A lot has changed since that first little tree. For starters, today’s trees are rarely under 65 feet tall. This year’s tree is an 80-year-old, 78-foot tall Norway Spruce decked out with more than 45,000 lights illuminated on five miles of wire. Secondly, tens of thousands of people gather at the December 2 tree lighting ceremony and millions more are glued to the live telecast.
While tonight’s ceremony gets all the attention, let’s look back at the intriguing history of America’s favorite giant evergreen…
1933: The tree lighting becomes an official ceremony
The public relations team at Rockefeller Center drew inspiration from the construction workers in 1931 and turned it into a goodwill-building annual ceremony.
1942: The tree(s) get patriotic
Three small trees took the place of one large tree, and each tree was lit up in one of the American flag’s colors. America had entered WWII just weeks before, and national pride was running high. The tree also took on patriotic colors in 2001 after the September 11 attacks.
1944: The lighting ceremony goes dark
Wartime blackout regulations kept the tree from being lit up in its usual manner. Rockefeller Center more than made up for it the following year, however, and put more lights than ever on the tree.
1951: TV gets involved
NBC’s The Kate Smith Show televises the tree lighting ceremony for the firs time, starting a new tradition of network sponsorship.
1971: Rockefeller Center goes green
The tree is recycled after it’s run for the first time. Shredded pieces are turned into mulch for upper Manhattan nature trails.
1999: The tradition gets bigger than ever
A 100-foot tree from Killingworth, Connecticut, becomes the largest tree in the history of the lighting ceremony. Much larger and it wouldn’t have been able to make it to its spot–trees 110 feet or larger won’t fit down Manhattan streets.
2004: The tree gets an estimated $1.5 million new garnish
A 550-pound Swarovski star designed by German artist Michael Hammers is placed on top of the tree for the first time. It is 9.5 feet wide, has 25,000 Swarovski crystals, one million facets, 720 LED light bulbs, 44 circuit boards and 3,000 feet of wire. The true cost is unknown, because Rockefeller Center is taking the modest route and not revealing their expenses.
2007: The tree gets even more green (energy-wise at least)

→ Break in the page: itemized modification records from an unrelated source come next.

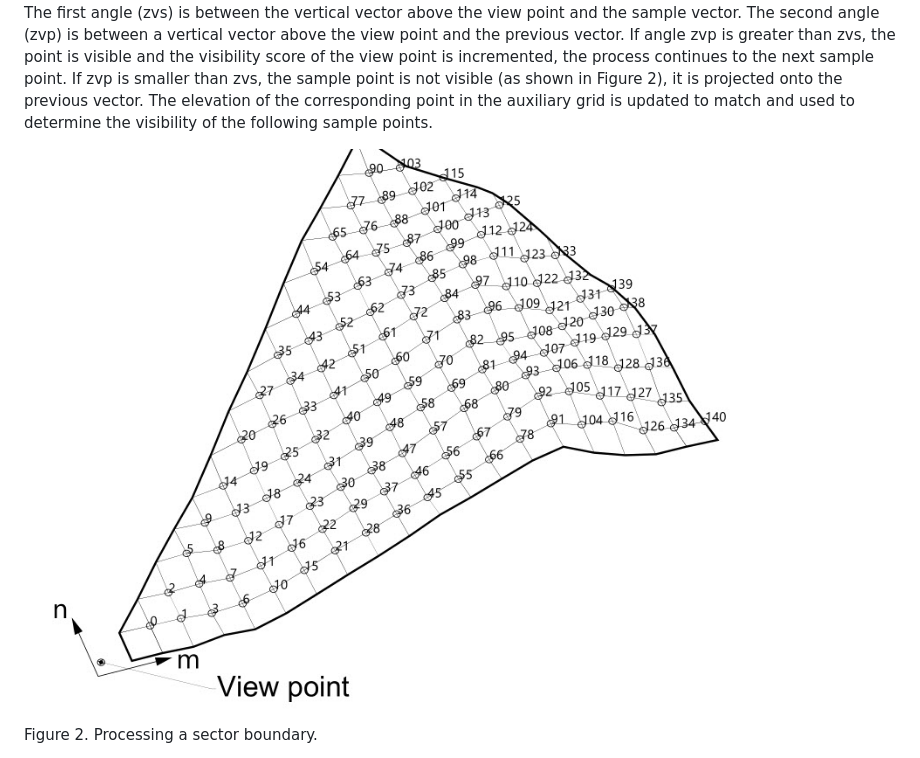
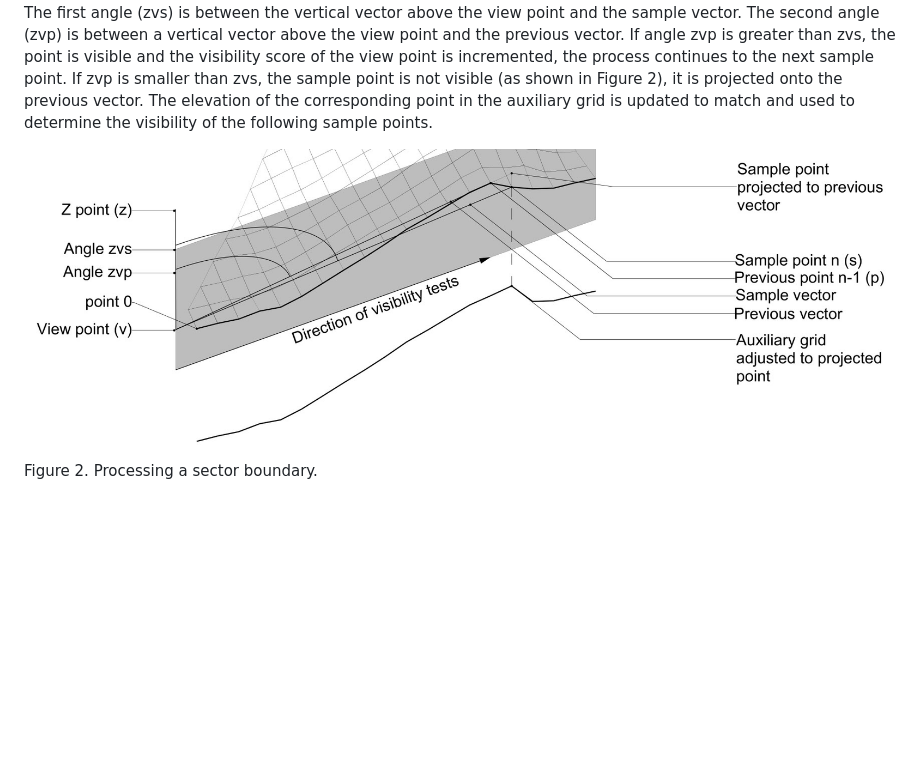
Before and after one commit to terracommunis/terracommunis.github.io, a Markdown page: ReferencePlaneAlgorithm/refPlaneAlgorithm.md, the part around the change. Drawn GitHub-style; blank space fills up the shorter version.

Commit message:
fix fig ref

```diff
--- a/ReferencePlaneAlgorithm/refPlaneAlgorithm.md
+++ b/ReferencePlaneAlgorithm/refPlaneAlgorithm.md
@@ -9,7 +9,7 @@ Figure 1. DEM is subdivided into eight sectors around the view point.
 
 The eight boundaries between sectors are processed first. These can be analyzed using two-dimensional geometry as the points on each boundary lie in a single vertical plane. The process proceeds outwards from the view point, each time a sample point (n) from the DEM and previous point (n-1) from the auxiliary DEM are selected (Figure 2). Two vectors are defined from the viewpoint to the sample point and previous point (sample vector and previous vector) (Figure 2). Two vertical angles are compared to determine if the sample point is visible from the view point. The first angle (zvs) is between the vertical vector above the view point and the sample vector. The second angle (zvp) is between a vertical vector above the view point and the previous vector. If angle zvp is greater than zvs, the point is visible and the visibility score of the view point is incremented, the process continues to the next sample point. If zvp is smaller than zvs, the sample point is not visible (as shown in Figure 2), it is projected onto the previous vector. The elevation of the corresponding point in the auxiliary grid is updated to match and used to determine the visibility of the following sample points.
 
-![Processing a sector boundary](fig3.jpg)
+![Processing a sector boundary](fig2.jpg)
 
 Figure 2. Processing a sector boundary.
 
```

LED lights are put on the tree for the first time. The lights get their power from 300 solar panels on the roof of One Rockefeller Center, and saves enough energy to power a 2,000 square foot single-family home for a month.